The site of this building was originally occupied by the old Matteson House 2 (see Randall, "History of the development of building construction in Chicago," p.137), which was remodeled by Cobb and opened as the Wellington Hotel.
Originally the Chicago & Alton Railroad Depot, this limestone structure continued to serve as a passenger depot until 1971. Use of the building resumed when Amtrak service began in the mid-1980s. It currently also serves as offices for the Dwight Chamber of Commerce and meeting space for the Dwight Historical Society. The depot was included in the U.S. National Register of Historic Places in 1982.
Chicago Athletic Association Building
12 S. Michigan Ave., Chicago, IL Henry Ives Cobb, 1892-1893
Details of several Venetian palazzi were used freely for the light-colored stone and red brick Chicago Athletic Association façade, which follows the standard Venetian tripartite vertical division.
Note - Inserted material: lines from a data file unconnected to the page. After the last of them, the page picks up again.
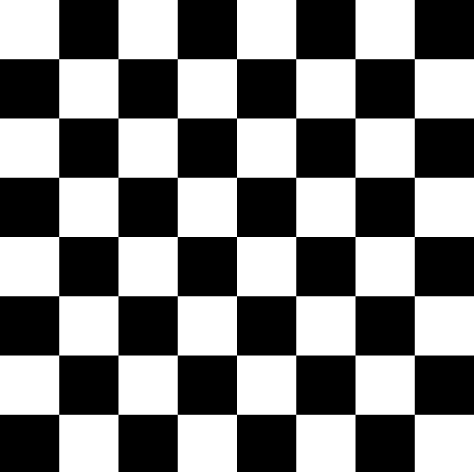
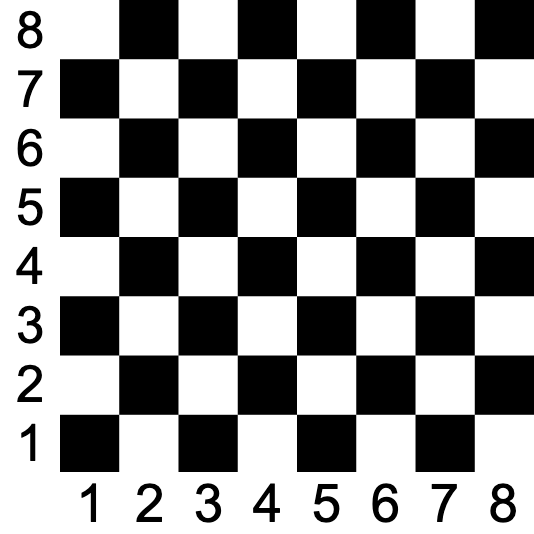
Added numbers on the chessboard to notate rows and cols

diff --git a/games/chess/Structures/ChessPiece.java b/games/chess/Structures/ChessPiece.java
@@ -50,6 +50,6 @@ public abstract class ChessPiece
    
     public void display() throws IOException
     {
-        i.display(pieceImage, col * 59, (7 - row) * 59);
+        i.display(pieceImage, 62 + col * 59, (7 - row) * 59);
     }
 }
While the entrance level is in an austere Renaissance style, Venetian Gothic runs riot from the second story upward: the fenestration is divided by colonettes terminating in ogee arches and quatrefoil tracery. At the tenth floor, two round openings with carved stone surrounds on either side frame the date of the club in Roman numerals. The façade terminates in a cornice resting on brackets with a high brick attic wall above. Upon entering the building, a short flight of steps leads to a room containing a 20-yard swimming pool framed by mirrored walls and a marble balcony above. Other features include various steam rooms, hot rooms, a gymnasium, running track, dining room, and bedrooms. Together the façade and interiors communicate a place of privilege, luxury, and leisure. Though the building has not been greatly changed since 1893, as of 2009 plans were underway to restore the façade and demolish sections of the building behind it to provide room for new development.
Chicago Historical Society, Old (aka Institute of Design; Podvielnik Institute; Studio Building; Excalibur)
632 N. Dearborn St., Chicago, IL Henry Ives Cobb, 1892
An exercise in Richardsonian weight and mass, the former Chicago Historical Society building is eighty feet high, organized as two stories and a basement, built of rock-faced red granite. Entry is gained at the center of the east front through a two-story porch with turrets at either side and a balcony at the second story level. The first floor fenestration is divided into groups of four very high rectangular windows with heavy transoms. The second floor windows are grouped into arcades with similar transoms. Gables mark the south and east sides of the attic story. Cobb's original interior included a two-story library running along the west end of the building to a hidden light well at its northwest corner, a lecture hall at the north end, and a museum above the lecture hall. Though subsequent occupants have greatly altered its interior, the building was designated a Chicago landmark in 1997.
World's Columbian Exposition
Jackson Par, Chicago, IL Henry Ives Cobb, 1893
Cobb had more commissions at the Fair than anyone other than Burnham's office. His love of the picturesque had ample scope and proved popular with both critics and the crowds. While the only Fair building still written about is Sullivan's, Cobb's works at the Fair were appropriate to the materials, functional, and beautifully expressive of the festive yet ephemeral nature of the Fair, more than those of any other Fair designer.
1 hour 2 min ago The Art Institute of Chicago CLOSING SUNDAY—Rodney McMillian: a great society
Grappling with the complexities of class, race, and place in America, Rodney McMillian employs elements of performance, public speaking, oral history—and his interest in the science fiction genre—to expose the social and psychological consequences of economic inequality and endemic racism. While his work engages the often stark realities of history and contemporary culture, it is motivated by the potential for alternative realities and future transformation.
1 day 3 hours ago The Art Institute of Chicago “One day, I had a dream… there were three black boots in the middle of the road, with very high houses."
These are the words of Tarsila do Amaral, one of the leaders behind Anthropophagy, a national art movement that arose in 1920s Brazil with the goal of “cannibalizing” aspects of European modern art in order to make a new, more distinctly indigenous style. #5WomenArtists
Explore Tarsila’s work in depth when Tarsila do Amaral: Reinventing Modern Art in Brazil opens at the Art Institute this October.
Image: Tarsila do Amaral. City (The Street), 1929. Collection of Bolsa de Arte.